RECORDS PROVIDED —
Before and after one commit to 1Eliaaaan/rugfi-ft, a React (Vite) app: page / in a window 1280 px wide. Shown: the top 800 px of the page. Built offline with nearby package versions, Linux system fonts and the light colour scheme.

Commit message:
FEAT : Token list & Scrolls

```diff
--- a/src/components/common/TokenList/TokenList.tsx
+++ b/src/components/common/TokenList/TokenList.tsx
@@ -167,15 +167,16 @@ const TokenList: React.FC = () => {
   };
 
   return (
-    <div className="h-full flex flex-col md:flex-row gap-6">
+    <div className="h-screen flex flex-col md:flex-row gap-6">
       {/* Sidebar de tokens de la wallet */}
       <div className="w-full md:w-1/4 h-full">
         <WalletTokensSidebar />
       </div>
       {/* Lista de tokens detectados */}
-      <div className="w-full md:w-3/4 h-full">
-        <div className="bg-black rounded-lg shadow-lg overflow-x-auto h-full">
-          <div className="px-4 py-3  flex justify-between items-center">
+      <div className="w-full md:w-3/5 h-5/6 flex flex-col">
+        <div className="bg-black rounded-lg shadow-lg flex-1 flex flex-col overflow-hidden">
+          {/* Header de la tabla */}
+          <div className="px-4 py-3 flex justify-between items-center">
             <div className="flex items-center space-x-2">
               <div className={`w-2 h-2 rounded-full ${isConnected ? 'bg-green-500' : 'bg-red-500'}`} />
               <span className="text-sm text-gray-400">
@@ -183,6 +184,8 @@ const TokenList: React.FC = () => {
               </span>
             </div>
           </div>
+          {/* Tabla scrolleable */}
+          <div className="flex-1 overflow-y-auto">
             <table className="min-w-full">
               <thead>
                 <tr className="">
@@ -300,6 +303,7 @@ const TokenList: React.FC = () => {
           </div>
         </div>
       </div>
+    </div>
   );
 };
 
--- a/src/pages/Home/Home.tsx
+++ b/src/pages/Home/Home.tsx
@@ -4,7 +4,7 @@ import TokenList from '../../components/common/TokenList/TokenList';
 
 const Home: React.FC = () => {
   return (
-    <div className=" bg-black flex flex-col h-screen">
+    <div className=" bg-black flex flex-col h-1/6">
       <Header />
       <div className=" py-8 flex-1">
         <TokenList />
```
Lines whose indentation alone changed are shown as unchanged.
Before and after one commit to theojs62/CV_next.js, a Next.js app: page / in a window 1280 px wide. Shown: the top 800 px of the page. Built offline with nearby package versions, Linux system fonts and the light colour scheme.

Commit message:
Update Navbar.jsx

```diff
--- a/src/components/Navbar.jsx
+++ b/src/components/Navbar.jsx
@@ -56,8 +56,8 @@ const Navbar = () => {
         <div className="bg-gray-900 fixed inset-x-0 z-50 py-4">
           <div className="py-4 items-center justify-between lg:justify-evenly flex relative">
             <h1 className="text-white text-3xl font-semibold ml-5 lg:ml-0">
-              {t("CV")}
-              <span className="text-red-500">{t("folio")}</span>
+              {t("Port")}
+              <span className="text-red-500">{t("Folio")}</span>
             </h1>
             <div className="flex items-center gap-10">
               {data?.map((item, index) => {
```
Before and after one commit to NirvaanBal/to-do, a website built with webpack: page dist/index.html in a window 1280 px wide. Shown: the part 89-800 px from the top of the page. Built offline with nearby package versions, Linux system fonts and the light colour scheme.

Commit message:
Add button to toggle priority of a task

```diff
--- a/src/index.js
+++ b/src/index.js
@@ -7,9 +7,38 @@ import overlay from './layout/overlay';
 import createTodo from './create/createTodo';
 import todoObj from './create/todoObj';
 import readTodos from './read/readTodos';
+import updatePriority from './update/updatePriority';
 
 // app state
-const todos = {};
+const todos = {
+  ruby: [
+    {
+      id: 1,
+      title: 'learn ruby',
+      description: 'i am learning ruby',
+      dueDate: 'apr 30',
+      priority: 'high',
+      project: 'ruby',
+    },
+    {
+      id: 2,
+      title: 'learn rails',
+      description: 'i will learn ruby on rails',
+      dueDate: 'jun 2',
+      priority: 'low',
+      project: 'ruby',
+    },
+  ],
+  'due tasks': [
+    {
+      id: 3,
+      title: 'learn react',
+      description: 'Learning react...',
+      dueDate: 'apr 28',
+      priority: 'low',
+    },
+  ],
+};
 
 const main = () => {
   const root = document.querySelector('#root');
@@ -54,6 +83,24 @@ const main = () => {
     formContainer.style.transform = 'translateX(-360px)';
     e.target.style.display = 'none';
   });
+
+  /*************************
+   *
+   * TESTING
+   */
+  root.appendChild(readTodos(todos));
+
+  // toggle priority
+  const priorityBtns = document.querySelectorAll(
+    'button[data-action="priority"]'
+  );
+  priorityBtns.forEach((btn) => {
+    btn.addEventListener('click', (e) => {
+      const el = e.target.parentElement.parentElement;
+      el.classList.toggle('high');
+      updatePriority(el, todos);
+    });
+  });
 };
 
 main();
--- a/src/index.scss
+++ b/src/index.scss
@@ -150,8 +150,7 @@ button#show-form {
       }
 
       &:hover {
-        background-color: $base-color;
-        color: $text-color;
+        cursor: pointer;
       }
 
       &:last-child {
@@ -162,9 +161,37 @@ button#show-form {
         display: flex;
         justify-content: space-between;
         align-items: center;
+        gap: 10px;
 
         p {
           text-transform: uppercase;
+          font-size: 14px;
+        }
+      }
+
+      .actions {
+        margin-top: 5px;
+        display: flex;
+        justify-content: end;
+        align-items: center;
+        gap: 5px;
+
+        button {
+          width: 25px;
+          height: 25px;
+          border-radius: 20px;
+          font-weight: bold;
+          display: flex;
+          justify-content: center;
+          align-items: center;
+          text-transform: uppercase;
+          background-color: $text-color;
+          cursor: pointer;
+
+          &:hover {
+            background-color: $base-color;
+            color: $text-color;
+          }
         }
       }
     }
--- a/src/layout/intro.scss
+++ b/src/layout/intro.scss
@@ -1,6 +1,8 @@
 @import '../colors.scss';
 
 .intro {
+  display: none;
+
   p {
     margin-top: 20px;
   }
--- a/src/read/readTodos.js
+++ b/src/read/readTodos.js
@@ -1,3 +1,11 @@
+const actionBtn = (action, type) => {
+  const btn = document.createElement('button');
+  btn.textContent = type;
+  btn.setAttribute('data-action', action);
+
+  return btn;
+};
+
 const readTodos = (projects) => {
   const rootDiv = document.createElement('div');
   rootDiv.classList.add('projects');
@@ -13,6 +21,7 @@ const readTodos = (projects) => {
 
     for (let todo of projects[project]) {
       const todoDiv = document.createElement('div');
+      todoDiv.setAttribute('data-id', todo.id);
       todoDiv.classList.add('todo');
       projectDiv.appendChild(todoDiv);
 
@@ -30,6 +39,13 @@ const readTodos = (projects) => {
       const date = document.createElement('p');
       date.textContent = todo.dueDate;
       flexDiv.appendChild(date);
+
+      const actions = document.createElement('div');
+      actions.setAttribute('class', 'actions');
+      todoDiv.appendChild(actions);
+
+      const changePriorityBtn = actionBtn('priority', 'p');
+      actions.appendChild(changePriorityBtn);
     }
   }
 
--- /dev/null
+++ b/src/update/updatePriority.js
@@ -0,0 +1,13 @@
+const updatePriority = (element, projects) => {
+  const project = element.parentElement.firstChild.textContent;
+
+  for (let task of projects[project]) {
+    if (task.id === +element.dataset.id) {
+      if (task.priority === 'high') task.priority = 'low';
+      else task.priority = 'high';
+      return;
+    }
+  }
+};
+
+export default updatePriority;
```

TASK TO COMPLETE —
Set down the complete listing once more, exactly as it stands above.

WRITTEN SOLUTION —
Before and after one commit to 1Eliaaaan/rugfi-ft, a React (Vite) app: page / in a window 1280 px wide. Shown: the top 800 px of the page. Built offline with nearby package versions, Linux system fonts and the light colour scheme.

Commit message:
FEAT : Token list & Scrolls

```diff
--- a/src/components/common/TokenList/TokenList.tsx
+++ b/src/components/common/TokenList/TokenList.tsx
@@ -167,15 +167,16 @@ const TokenList: React.FC = () => {
   };
 
   return (
-    <div className="h-full flex flex-col md:flex-row gap-6">
+    <div className="h-screen flex flex-col md:flex-row gap-6">
       {/* Sidebar de tokens de la wallet */}
       <div className="w-full md:w-1/4 h-full">
         <WalletTokensSidebar />
       </div>
       {/* Lista de tokens detectados */}
-      <div className="w-full md:w-3/4 h-full">
-        <div className="bg-black rounded-lg shadow-lg overflow-x-auto h-full">
-          <div className="px-4 py-3  flex justify-between items-center">
+      <div className="w-full md:w-3/5 h-5/6 flex flex-col">
+        <div className="bg-black rounded-lg shadow-lg flex-1 flex flex-col overflow-hidden">
+          {/* Header de la tabla */}
+          <div className="px-4 py-3 flex justify-between items-center">
             <div className="flex items-center space-x-2">
               <div className={`w-2 h-2 rounded-full ${isConnected ? 'bg-green-500' : 'bg-red-500'}`} />
               <span className="text-sm text-gray-400">
@@ -183,6 +184,8 @@ const TokenList: React.FC = () => {
               </span>
             </div>
           </div>
+          {/* Tabla scrolleable */}
+          <div className="flex-1 overflow-y-auto">
             <table className="min-w-full">
               <thead>
                 <tr className="">
@@ -300,6 +303,7 @@ const TokenList: React.FC = () => {
           </div>
         </div>
       </div>
+    </div>
   );
 };
 
--- a/src/pages/Home/Home.tsx
+++ b/src/pages/Home/Home.tsx
@@ -4,7 +4,7 @@ import TokenList from '../../components/common/TokenList/TokenList';
 
 const Home: React.FC = () => {
   return (
-    <div className=" bg-black flex flex-col h-screen">
+    <div className=" bg-black flex flex-col h-1/6">
       <Header />
       <div className=" py-8 flex-1">
         <TokenList />
```
Lines whose indentation alone changed are shown as unchanged.
Before and after one commit to theojs62/CV_next.js, a Next.js app: page / in a window 1280 px wide. Shown: the top 800 px of the page. Built offline with nearby package versions, Linux system fonts and the light colour scheme.

Commit message:
Update Navbar.jsx

```diff
--- a/src/components/Navbar.jsx
+++ b/src/components/Navbar.jsx
@@ -56,8 +56,8 @@ const Navbar = () => {
         <div className="bg-gray-900 fixed inset-x-0 z-50 py-4">
           <div className="py-4 items-center justify-between lg:justify-evenly flex relative">
             <h1 className="text-white text-3xl font-semibold ml-5 lg:ml-0">
-              {t("CV")}
-              <span className="text-red-500">{t("folio")}</span>
+              {t("Port")}
+              <span className="text-red-500">{t("Folio")}</span>
             </h1>
             <div className="flex items-center gap-10">
               {data?.map((item, index) => {
```
Before and after one commit to NirvaanBal/to-do, a website built with webpack: page dist/index.html in a window 1280 px wide. Shown: the part 89-800 px from the top of the page. Built offline with nearby package versions, Linux system fonts and the light colour scheme.

Commit message:
Add button to toggle priority of a task

```diff
--- a/src/index.js
+++ b/src/index.js
@@ -7,9 +7,38 @@ import overlay from './layout/overlay';
 import createTodo from './create/createTodo';
 import todoObj from './create/todoObj';
 import readTodos from './read/readTodos';
+import updatePriority from './update/updatePriority';
 
 // app state
-const todos = {};
+const todos = {
+  ruby: [
+    {
+      id: 1,
+      title: 'learn ruby',
+      description: 'i am learning ruby',
+      dueDate: 'apr 30',
+      priority: 'high',
+      project: 'ruby',
+    },
+    {
+      id: 2,
+      title: 'learn rails',
+      description: 'i will learn ruby on rails',
+      dueDate: 'jun 2',
+      priority: 'low',
+      project: 'ruby',
+    },
+  ],
+  'due tasks': [
+    {
+      id: 3,
+      title: 'learn react',
+      description: 'Learning react...',
+      dueDate: 'apr 28',
+      priority: 'low',
+    },
+  ],
+};
 
 const main = () => {
   const root = document.querySelector('#root');
@@ -54,6 +83,24 @@ const main = () => {
     formContainer.style.transform = 'translateX(-360px)';
     e.target.style.display = 'none';
   });
+
+  /*************************
+   *
+   * TESTING
+   */
+  root.appendChild(readTodos(todos));
+
+  // toggle priority
+  const priorityBtns = document.querySelectorAll(
+    'button[data-action="priority"]'
+  );
+  priorityBtns.forEach((btn) => {
+    btn.addEventListener('click', (e) => {
+      const el = e.target.parentElement.parentElement;
+      el.classList.toggle('high');
+      updatePriority(el, todos);
+    });
+  });
 };
 
 main();
--- a/src/index.scss
+++ b/src/index.scss
@@ -150,8 +150,7 @@ button#show-form {
       }
 
       &:hover {
-        background-color: $base-color;
-        color: $text-color;
+        cursor: pointer;
       }
 
       &:last-child {
@@ -162,9 +161,37 @@ button#show-form {
         display: flex;
         justify-content: space-between;
         align-items: center;
+        gap: 10px;
 
         p {
           text-transform: uppercase;
+          font-size: 14px;
+        }
+      }
+
+      .actions {
+        margin-top: 5px;
+        display: flex;
+        justify-content: end;
+        align-items: center;
+        gap: 5px;
+
+        button {
+          width: 25px;
+          height: 25px;
+          border-radius: 20px;
+          font-weight: bold;
+          display: flex;
+          justify-content: center;
+          align-items: center;
+          text-transform: uppercase;
+          background-color: $text-color;
+          cursor: pointer;
+
+          &:hover {
+            background-color: $base-color;
+            color: $text-color;
+          }
         }
       }
     }
--- a/src/layout/intro.scss
+++ b/src/layout/intro.scss
@@ -1,6 +1,8 @@
 @import '../colors.scss';
 
 .intro {
+  display: none;
+
   p {
     margin-top: 20px;
   }
--- a/src/read/readTodos.js
+++ b/src/read/readTodos.js
@@ -1,3 +1,11 @@
+const actionBtn = (action, type) => {
+  const btn = document.createElement('button');
+  btn.textContent = type;
+  btn.setAttribute('data-action', action);
+
+  return btn;
+};
+
 const readTodos = (projects) => {
   const rootDiv = document.createElement('div');
   rootDiv.classList.add('projects');
@@ -13,6 +21,7 @@ const readTodos = (projects) => {
 
     for (let todo of projects[project]) {
       const todoDiv = document.createElement('div');
+      todoDiv.setAttribute('data-id', todo.id);
       todoDiv.classList.add('todo');
       projectDiv.appendChild(todoDiv);
 
@@ -30,6 +39,13 @@ const readTodos = (projects) => {
       const date = document.createElement('p');
       date.textContent = todo.dueDate;
       flexDiv.appendChild(date);
+
+      const actions = document.createElement('div');
+      actions.setAttribute('class', 'actions');
+      todoDiv.appendChild(actions);
+
+      const changePriorityBtn = actionBtn('priority', 'p');
+      actions.appendChild(changePriorityBtn);
     }
   }
 
--- /dev/null
+++ b/src/update/updatePriority.js
@@ -0,0 +1,13 @@
+const updatePriority = (element, projects) => {
+  const project = element.parentElement.firstChild.textContent;
+
+  for (let task of projects[project]) {
+    if (task.id === +element.dataset.id) {
+      if (task.priority === 'high') task.priority = 'low';
+      else task.priority = 'high';
+      return;
+    }
+  }
+};
+
+export default updatePriority;
```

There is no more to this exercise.